[ Hon. Members :-- "Hear, hear."] I hope that people outside have noticed that interruption. I was coming on to say that it was not Labour Party policy any more. I see that the hon. Member for Brent, East (Mr. Livingstone) has torn himself away from his constituency. He still believes in cancelling the whole Trident programme.
Mr. Gow : I am not sure that that intervention carries the debate much further. The debate today is not about the United States. As you will confirm, Mr. Deputy Speaker, if you care to glance at the Order Paper, this morning's debate is about the policies of Her Majesty's Opposition. As the debate proceeds, it may be perceived that it was not a bad choice.
Mr. Peter L. Pike (Burnley) : It is possible that the motion may be put to the vote today. Is the hon. Gentleman saying that if it were to be carried, our policies and the policies of his party could then be put to the people, who should have the opportunity of judging the policies of both parties? I am sure that the representation in this House would be very different if the electorate, rather than just the House, were allowed to judge the merits of the policies of the two parties. Yesterday, Ministers repeatedly talked about accountability. Why do we not have the opportunity for accountability now? Why are we not given the opportunity for an election now? The merits of the policies can then be judged truly.
Mr. Gow : We welcome growing numbers of Labour Members to the Opposition Benches. The hon. Gentleman may not have read this short motion carefully. I do not know whether we shall vote at the end of the debate. I should have thought that the full House, including the solitary representative of the once mighty Liberal party, the hon. Member for Southwark and Bermondsey, could join me in agreeing the motion. However, I cannot help the hon. Gentleman, as I do not know whether there will be a vote.
Column 531Mr. Gow : The hon. Gentleman must be patient. Patience is a virtue.
Mr. Frank Dobson (Holborn and St. Pancras) : On a point of order, Mr. Deputy Speaker. I understood that the Box to your right was to be occupied only by civil servants on Government business. As the hon. Member for Eastbourne (Mr. Gow) has said, this debate is about the policy of the Labour Party. Why is there a civil servant in the Box?
Mr. Gow : I was reading out the text of the Labour party's manifesto dealing with defence. The final paragraph that I want to read out--we shall see whether it still commands the support of Opposition Members--says :
"We will, after consultation, carry through in the lifetime of the next parliament our non-nuclear defence policy."
That was in 1983 and we mercifully have with us the next evidence that we have to consider.
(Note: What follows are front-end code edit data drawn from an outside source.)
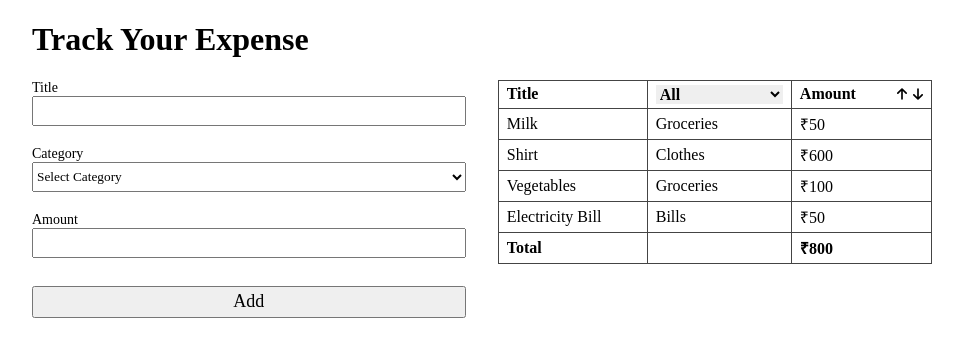
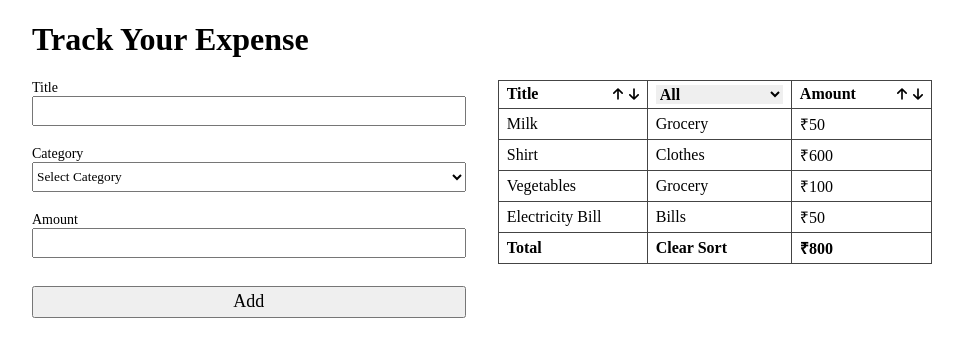
Before and after one commit to its-chandu-bhai/form, a React (Vite) app: page / in a window 1280 px wide. Shown: the top 356 px of the page, without its empty margins (158-1121 px from the left). Built offline with nearby package versions, Linux system fonts and the light colour scheme.

Commit message:
At this time we were some changes into these files like as title sorting

```diff
--- a/src/App.css
+++ b/src/App.css
@@ -136,6 +136,10 @@
   top: 100%;
 }
 
+.clear-sort{
+  cursor: pointer;
+}
+
 @media (max-width: 900px) {
   body {
     margin-inline: 16px;
--- a/src/components/ExpenseForm.jsx
+++ b/src/components/ExpenseForm.jsx
@@ -122,7 +122,7 @@
                 name="category"
                 value={expense.category}
                 onChange={handleChange}
-                options={['Groceries', 'Clothes', 'Bills', 'Education', 'Medicine']}
+                options={['Grocery', 'Clothes', 'Bills', 'Education', 'Medicine']}
                 defaultOption="Select Category"
                 error={errors.category}
             />
--- a/src/components/ExpenseTable.jsx
+++ b/src/components/ExpenseTable.jsx
@@ -5,7 +5,6 @@
 function ExpenseTable({ expenses, setExpenses, setExpense, setEditingRowId }) {
 
     const [filteredData, setQuery] = useFilter(expenses, (data) => data.category)
-    // console.log(result)
 
     const totalAmount = filteredData.reduce((accumulator, current) => accumulator + parseInt(current.amount), 0)
 
@@ -13,6 +12,10 @@
 
     const [rowId, setRowId] = useState('')
 
+    const [sortCallback, setSortCallback] = useState(() => () => { })
+    // console.log(sortCallback)
+
+    // console.log("rendering")
     return (
         <>
             <ContextMenu
@@ -24,14 +27,50 @@
                 setExpense={setExpense}
                 setEditingRowId={setEditingRowId}
             />
-            <table className="expense-table" onClick={(e) => setMenuPosition({})}>
+            <table className="expense-table" onClick={(e) => {
+                if (menuPosition.left) {
+                    setMenuPosition({})
+                }
+            }}>
                 <thead>
                     <tr>
-                        <th>Title</th>
+                        <th className="amount-column">
+                            <div>
+                                <span>Title</span>
+                                <svg
+                                    xmlns="http://www.w3.org/2000/svg"
+                                    width="10"
+                                    viewBox="0 0 384 512"
+                                    className="arrow up-arrow"
+                                    onClick={() => {
+                                        setSortCallback(() => (a, b) => a.title.localeCompare(b.title))
+                                    }}
+                                >
+                                    <title>Ascending</title>
+                                    <path
+                                        d="M214.6 41.4c-12.5-12.5-32.8-12.5-45.3 0l-160 160c-12.5 12.5-12.5 32.8 0 45.3s32.8 12.5 45.3 0L160 141.2V448c0 17.7 14.3 32 32 32s32-14.3 32-32V141.2L329.4 246.6c12.5 12.5 32.8 12.5 45.3 0s12.5-32.8 0-45.3l-160-160z"
+                                    />
+                                </svg>
+                                <svg
+                                    xmlns="http://www.w3.org/2000/svg"
+                                    width="10"
+                                    viewBox="0 0 384 512"
+                                    className="arrow down-arrow"
+                                     onClick={() => {
+                                        setSortCallback(() => (a, b) => b.title.localeCompare(a.title))
+                                    }}
+                                >
+                                    <title>Descending</title>
+                                    <path
+                                        d="M169.4 470.6c12.5 12.5 32.8 12.5 45.3 0l160-160c12.5-12.5 12.5-32.8 0-45.3s-32.8-12.5-45.3 0L224 370.8 224 64c0-17.7-14.3-32-32-32s-32 14.3-32 32l0 306.7L54.6 265.4c-12.5-12.5-32.8-12.5-45.3 0s-12.5 32.8 0 45.3l160 160z"
+                                    />
+                                </svg>
+                            </div>
+                        </th>
                         <th>
                             <select onChange={((e) => setQuery(e.target.value.toLowerCase()))}>
                                 <option value="">All</option>
-                                <option value="groceries">Groceries</option>
+                                <option value="grocery">Grocery</option>
                                 <option value="clothes">Clothes</option>
                                 <option value="bills">Bills</option>
                                 <option value="education">Education</option>
@@ -46,6 +85,9 @@
                                     width="10"
                                     viewBox="0 0 384 512"
                                     className="arrow up-arrow"
+                                    onClick={(e) => {
+                                        setSortCallback(() => (a, b) => a.amount - b.amount)
+                                    }}
                                 >
                                     <title>Ascending</title>
                                     <path
@@ -57,6 +99,9 @@
                                     width="10"
                                     viewBox="0 0 384 512"
                                     className="arrow down-arrow"
+                                    onClick={(e) => {
+                                        setSortCallback(() => (a, b) => b.amount - a.amount)
+                                    }}
                                 >
                                     <title>Descending</title>
                                     <path
@@ -70,7 +115,7 @@
                 <tbody>
 
                     {
-                        filteredData.map(({ id, title, category, amount }) => (
+                        filteredData.sort(sortCallback).map(({ id, title, category, amount }) => (
                             <tr key={id} onContextMenu={(e) => {
                                 e.preventDefault()
                                 // console.log({ left: e.clientX, top: e.clientY })
@@ -86,7 +131,11 @@
                     }
                     <tr>
                         <th>Total</th>
-                        <th></th>
+                        <th className="clear-sort"
+                            onClick={(e) => {
+                                setSortCallback(() => () => { })
+                            }}
+                        >Clear Sort</th>
                         <th>₹{totalAmount}</th>
                     </tr>
                 </tbody>
--- a/src/expenseData.js
+++ b/src/expenseData.js
@@ -2,7 +2,7 @@
     {
         id: crypto.randomUUID(),
         title: "Milk",
-        category: 'Groceries',
+        category: 'Grocery',
         amount: 50,
     },
     {
@@ -14,7 +14,7 @@
     {
         id: crypto.randomUUID(),
         title: "Vegetables",
-        category: 'Groceries',
+        category: 'Grocery',
         amount: 100,
     },
     {
```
In 1987, four years after the 1983 defeat, the Labour party said on defence :
"We say that it is time to end the nuclear pretence".
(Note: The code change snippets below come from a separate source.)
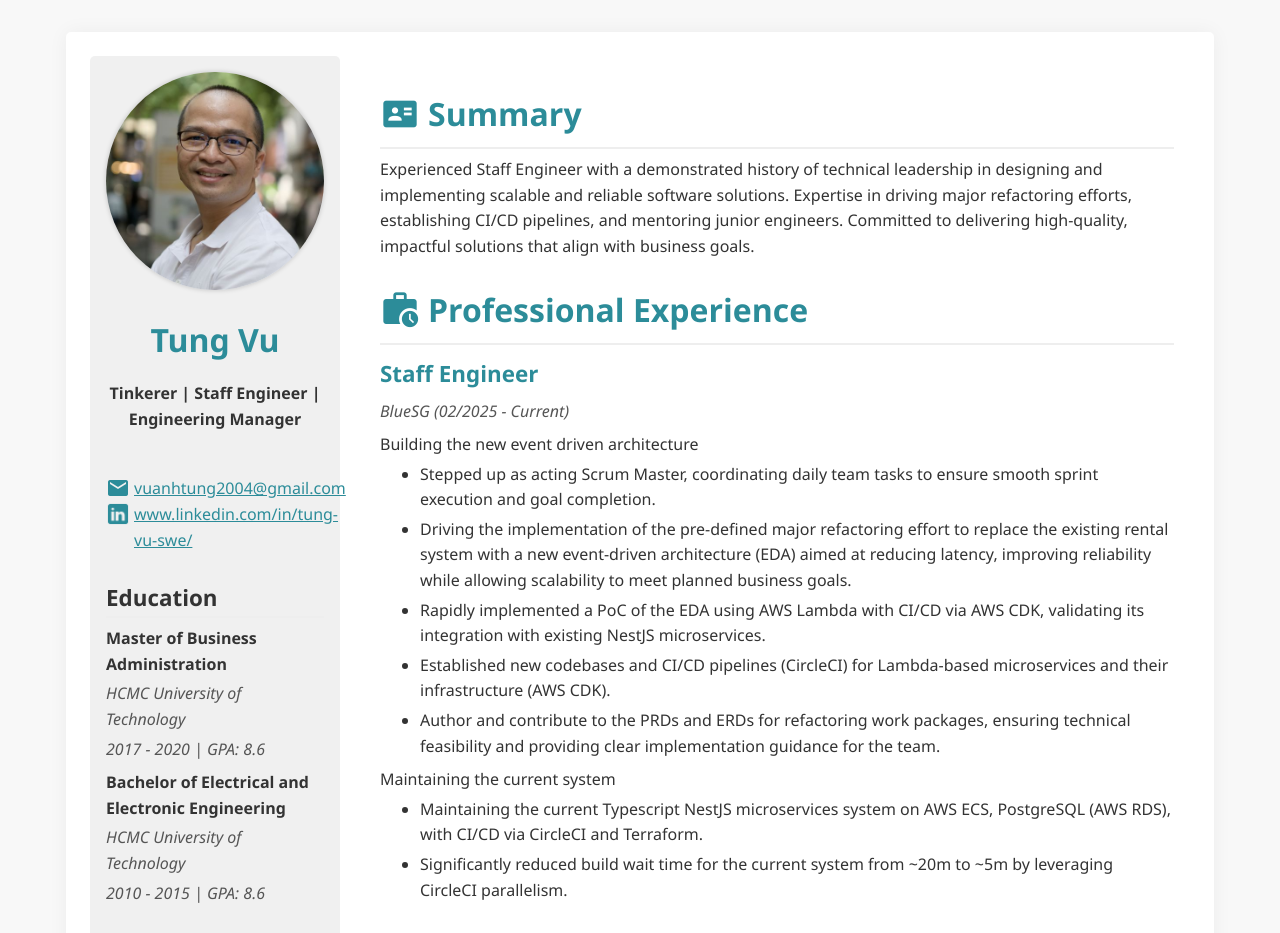
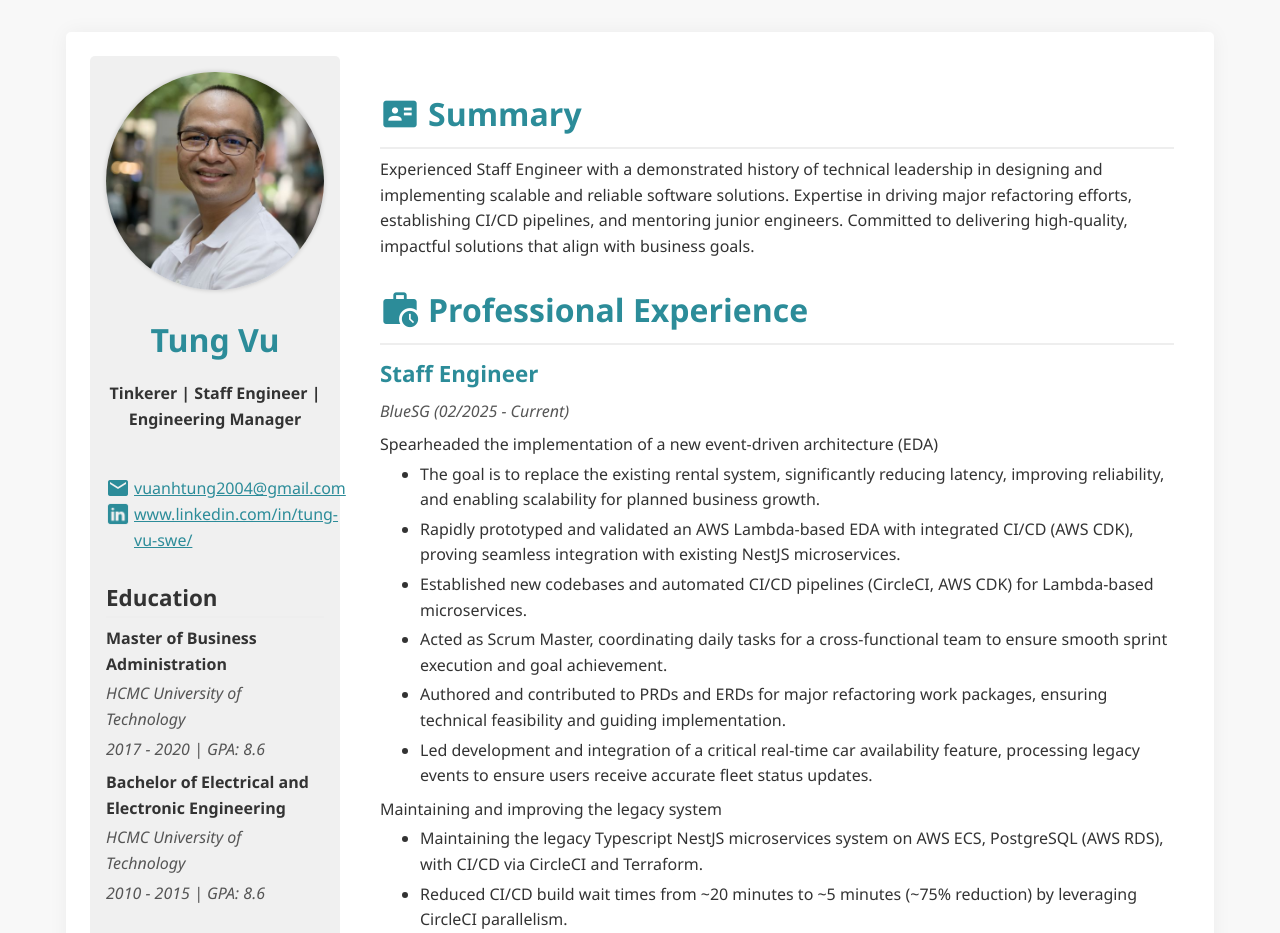
Before and after one commit to tungvu-wanderer/cv_angular, an Angular app: page / in a window 1280 px wide. Shown: the top 933 px of the page. Built offline with nearby package versions, Linux system fonts and the light colour scheme.

Commit message:
update BSG achievements

```diff
--- a/src/app/main/experience/experience.component.ts
+++ b/src/app/main/experience/experience.component.ts
@@ -19,41 +19,48 @@ export class ExperienceComponent {
       date: '02/2025 - Current',
       details: [
         {
-          content: 'Building the new event driven architecture',
+          content: 'Spearheaded the implementation of a new event-driven architecture (EDA)',
           details: [
+            { content: 'The goal is to replace the existing rental system, significantly reducing latency, improving reliability, and enabling scalability for planned business growth.' },
             {
               content:
-                'Stepped up as acting Scrum Master, coordinating daily team tasks to ensure smooth sprint execution and goal completion.',
+                'Rapidly prototyped and validated an AWS Lambda-based EDA with integrated CI/CD (AWS CDK), proving seamless integration with existing NestJS microservices.',
             },
             {
               content:
-                'Driving the implementation of the pre-defined major refactoring effort to replace the existing rental system with a new event-driven architecture (EDA) aimed at reducing latency, improving reliability while allowing scalability to meet planned business goals.',
+                'Established new codebases and automated CI/CD pipelines (CircleCI, AWS CDK) for Lambda-based microservices.',
             },
             {
               content:
-                'Rapidly implemented a PoC of the EDA using AWS Lambda with CI/CD via AWS CDK, validating its integration with existing NestJS microservices.',
+                'Acted as Scrum Master, coordinating daily tasks for a cross-functional team to ensure smooth sprint execution and goal achievement.',
             },
             {
               content:
-                'Established new codebases and CI/CD pipelines (CircleCI) for Lambda-based microservices and their infrastructure (AWS CDK).',
+                'Authored and contributed to PRDs and ERDs for major refactoring work packages, ensuring technical feasibility and guiding implementation.',
             },
             {
               content:
-                'Author and contribute to the PRDs and ERDs for refactoring work packages, ensuring technical feasibility and providing clear implementation guidance for the team.',
+                'Led development and integration of a critical real-time car availability feature, processing legacy events to ensure users receive accurate fleet status updates.',
             },
           ],
         },
         {
-          content: 'Maintaining the current system',
+          content: 'Maintaining and improving the legacy system',
           details: [
             {
               content:
-                'Maintaining the current Typescript NestJS microservices system on AWS ECS, PostgreSQL (AWS RDS), with CI/CD via CircleCI and Terraform.',
+                'Maintaining the legacy Typescript NestJS microservices system on AWS ECS, PostgreSQL (AWS RDS), with CI/CD via CircleCI and Terraform.',
             },
             {
               content:
-                'Significantly reduced build wait time for the current system from ~20m to ~5m by leveraging CircleCI parallelism.',
+                'Reduced CI/CD build wait times from ~20 minutes to ~5 minutes (~75% reduction) by leveraging CircleCI parallelism.',
             },
+            {
+              content: 'Analyzed and optimized legacy service log output, reducing daily volume from 48M to 4M entries (~92% reduction) while maintaining critical observability.'
+            },
+            {
+              content: 'Cleaned up and stabilized the legacy service, strategically utilizing feature flags to enable a phased migration of users to the new Lambda-based architecture.'
+            }
           ],
         },
       ],
```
Mr. Campbell-Savours : Enoch Powell said that.
"We say that it is time to end the nuclear pretence and to ensure a rational conventional defence policy for Britain We will cancel Trident."
We now come to 1989.
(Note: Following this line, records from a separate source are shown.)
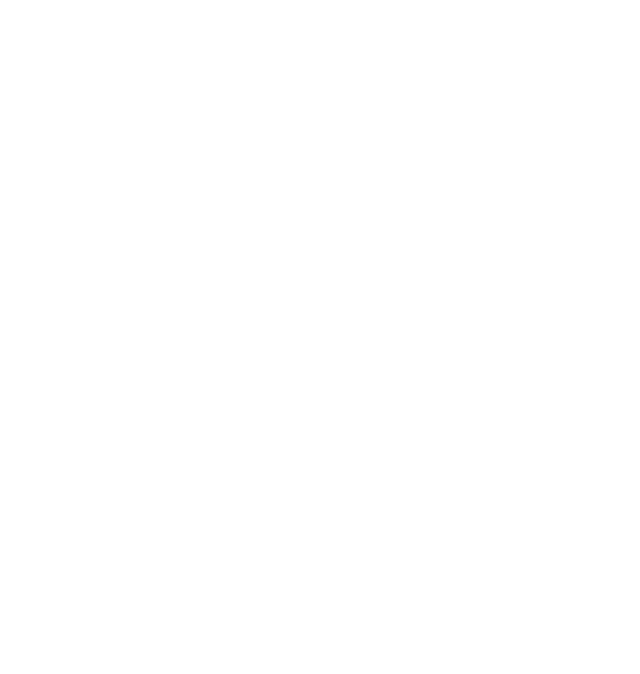
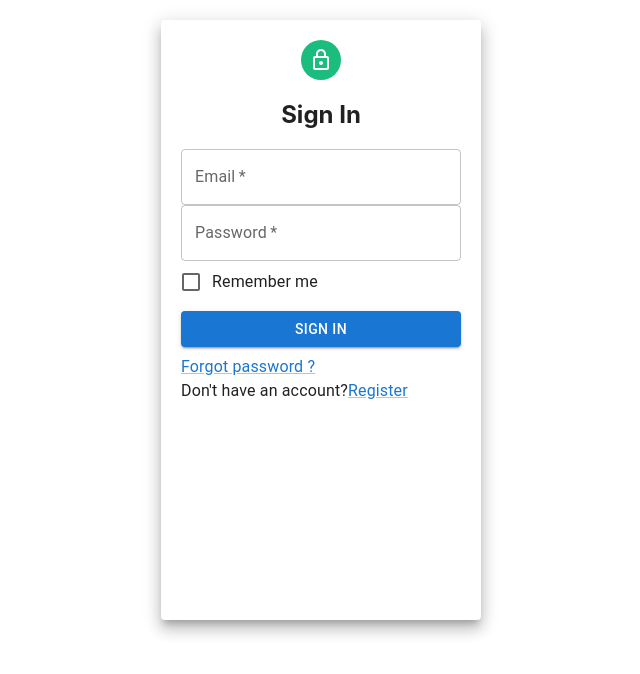
Before and after one commit to VedankPande/polling-app, a React (Create React App) app in the folder frontend/: page / in a window 1280 px wide. Shown: the top 674 px of the page, without its empty margins (319-959 px from the left). Built offline with nearby package versions, Linux system fonts and the light colour scheme.

Commit message:
change app component to login

```diff
--- a/frontend/src/App.js
+++ b/frontend/src/App.js
@@ -1,11 +1,11 @@
-import { Routes, Route } from "react-router-dom"
+import { Routes, Route } from "react-router-dom";
 
-import Poll from "./components/poll";
 import Login from "./components/login";
-import Register from "./components/register";
+
 function App() {
   return (
     <div className="App">
+      <Login />
     </div>
   );
 }
```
Mr. Dennis Skinner (Bolsover) : Has the hon. Gentleman recently seen the test for Trident, that so-called defence weapon? I saw a shot on television recently of the latest testing. The missile was spinning around like a Catherine-wheel on bonfire night. If that is the effectiveness of Trident, the Labour party would be well advised in the run-up to the next election to say that we shall get rid of Trident and use the £11 billion for the benefit of the National Health Service, to provide proper pay for the nurses, ambulance workers and all the others who work in the NHS, to provide sufficient money for old-age pensioners, to abolish standing charges for pensioners and for the disabled and to allocate free television licences for the old-age pensioners. There might be a little bit left over, but I should not provide any for those moonlighting Tory Members.
Mr. Gow : The hon. Gentleman's arrival is most timely. I can understand his growing interest in the subject of pensions as he will be 58 on 11 February. The hon. Gentleman is five years nearer retirement than I am. We share a birthday but he was born five years earlier than I was--